*** Data excerpts Section Begins ***

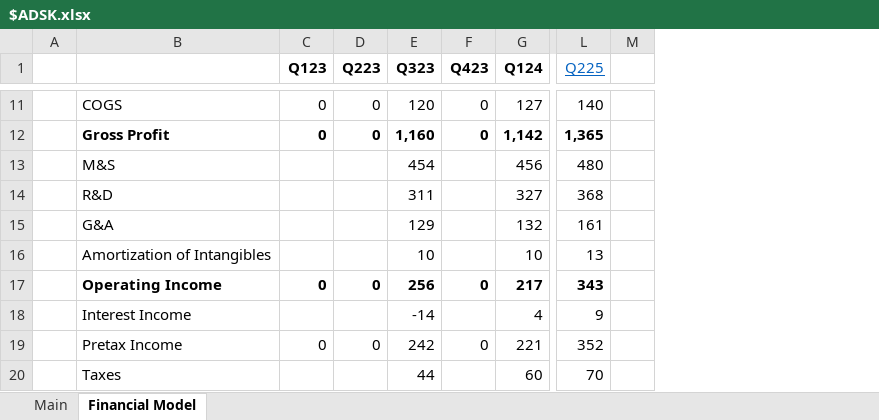
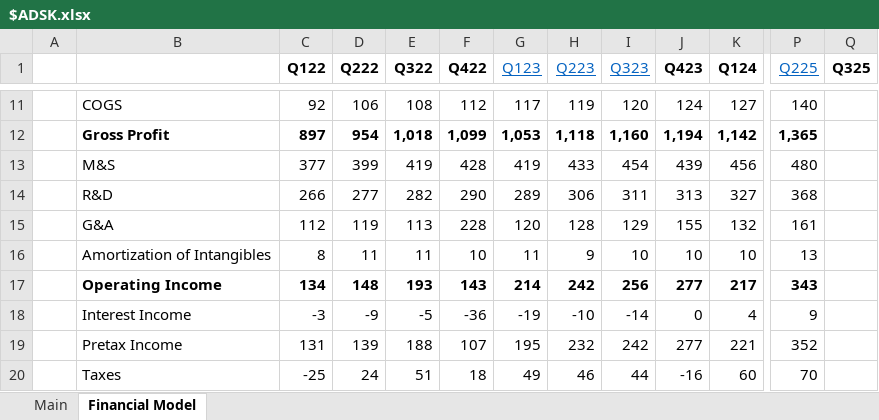
Before and after one commit to Charlie-Hill/Financial-Models, an Excel workbook: $ADSK.xlsx, sheet Financial Model, drawn as a sheet; only a part is shown, gaps mark what is left out; values as stored, in another font and other column widths than the file's, no borders; removed rows and columns are numbered as before the commit, all else as after; the diff covers the shown part only; the diff names each change by its address in the sheet, - before the commit and + after, or states it on an @@ line.

```diff
--- a/$ADSK.xlsx (sheet Financial Model)
+++ b/$ADSK.xlsx (sheet Financial Model)
+column C (Q122), rows 11-20: 92 | 897 | 377 | 266 | 112 | 8 | 134 | -3 | 131 | -25
+column D (Q222), rows 11-20: 106 | 954 | 399 | 277 | 119 | 11 | 148 | -9 | 139 | 24
+column E (Q322), rows 11-20: 108 | 1,018 | 419 | 282 | 113 | 11 | 193 | -5 | 188 | 51
+column F (Q422), rows 11-20: 112 | 1,099 | 428 | 290 | 228 | 10 | 143 | -36 | 107 | 18
-column M, empty
+column Q (Q325), empty
@@ G1:I1 bold: on → off, underline: off → on, text colour: black → #0563C1 @@
-G11 (Q123): 0
+G11 (Q123): 117
-H11 (Q223): 0
+H11 (Q223): 119
-J11 (Q423): 0
+J11 (Q423): 124
-G12 (Q123): 0
+G12 (Q123): 1,053
-H12 (Q223): 0
+H12 (Q223): 1,118
-J12 (Q423): 0
+J12 (Q423): 1,194
-G13 (Q123): (empty)
+G13 (Q123): 419
-H13 (Q223): (empty)
+H13 (Q223): 433
-J13 (Q423): (empty)
+J13 (Q423): 439
-G14 (Q123): (empty)
+G14 (Q123): 289
-H14 (Q223): (empty)
+H14 (Q223): 306
-J14 (Q423): (empty)
+J14 (Q423): 313
-G15 (Q123): (empty)
+G15 (Q123): 120
-H15 (Q223): (empty)
+H15 (Q223): 128
-J15 (Q423): (empty)
+J15 (Q423): 155
-G16 (Q123): (empty)
+G16 (Q123): 11
-H16 (Q223): (empty)
+H16 (Q223): 9
-J16 (Q423): (empty)
+J16 (Q423): 10
-G17 (Q123): 0
+G17 (Q123): 214
-H17 (Q223): 0
+H17 (Q223): 242
-J17 (Q423): 0
+J17 (Q423): 277
-G18 (Q123): (empty)
+G18 (Q123): -19
-H18 (Q223): (empty)
+H18 (Q223): -10
-J18 (Q423): (empty)
+J18 (Q423): 0
-G19 (Q123): 0
+G19 (Q123): 195
-H19 (Q223): 0
+H19 (Q223): 232
-J19 (Q423): 0
+J19 (Q423): 277
-G20 (Q123): (empty)
+G20 (Q123): 49
-H20 (Q223): (empty)
+H20 (Q223): 46
-J20 (Q423): (empty)
+J20 (Q423): -16
```
Also changed, not shown: 3 added rows and 75 edited cells elsewhere in this sheet, sheet Main, formulas that keep their value.
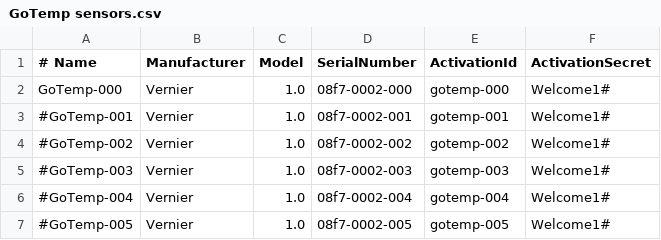
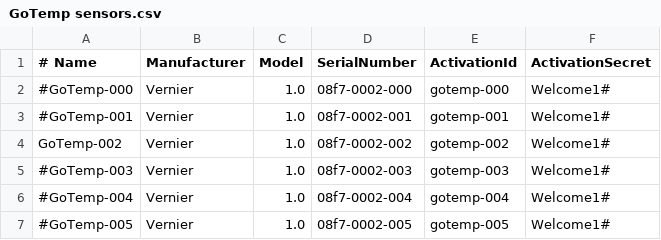
Before and after one commit to klrservices/GoTempReader, a CSV file: GoTempIoTCSClient/GoTemp sensors.csv, drawn as a sheet.

```diff
--- a/GoTempIoTCSClient/GoTemp sensors.csv
+++ b/GoTempIoTCSClient/GoTemp sensors.csv
@@ -1,5 +1,5 @@
 # Name,Manufacturer,Model,SerialNumber,ActivationId,ActivationSecret
-GoTemp-000,Vernier,1.0,08f7-0002-000,gotemp-000,Welcome1#
+#GoTemp-000,Vernier,1.0,08f7-0002-000,gotemp-000,Welcome1#
 #GoTemp-001,Vernier,1.0,08f7-0002-001,gotemp-001,Welcome1#
-#GoTemp-002,Vernier,1.0,08f7-0002-002,gotemp-002,Welcome1#
+GoTemp-002,Vernier,1.0,08f7-0002-002,gotemp-002,Welcome1#
 #GoTemp-003,Vernier,1.0,08f7-0002-003,gotemp-003,Welcome1#
```
Also changed, not shown: 9 other files.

*** Data excerpts Section Ends ***

• _Task statement_: The lines above that include "other" should each be listed.

• _Expected answer_:
Before and after one commit to Charlie-Hill/Financial-Models, an Excel workbook: $ADSK.xlsx, sheet Financial Model, drawn as a sheet; only a part is shown, gaps mark what is left out; values as stored, in another font and other column widths than the file's, no borders; removed rows and columns are numbered as before the commit, all else as after; the diff covers the shown part only; the diff names each change by its address in the sheet, - before the commit and + after, or states it on an @@ line.
Also changed, not shown: 9 other files.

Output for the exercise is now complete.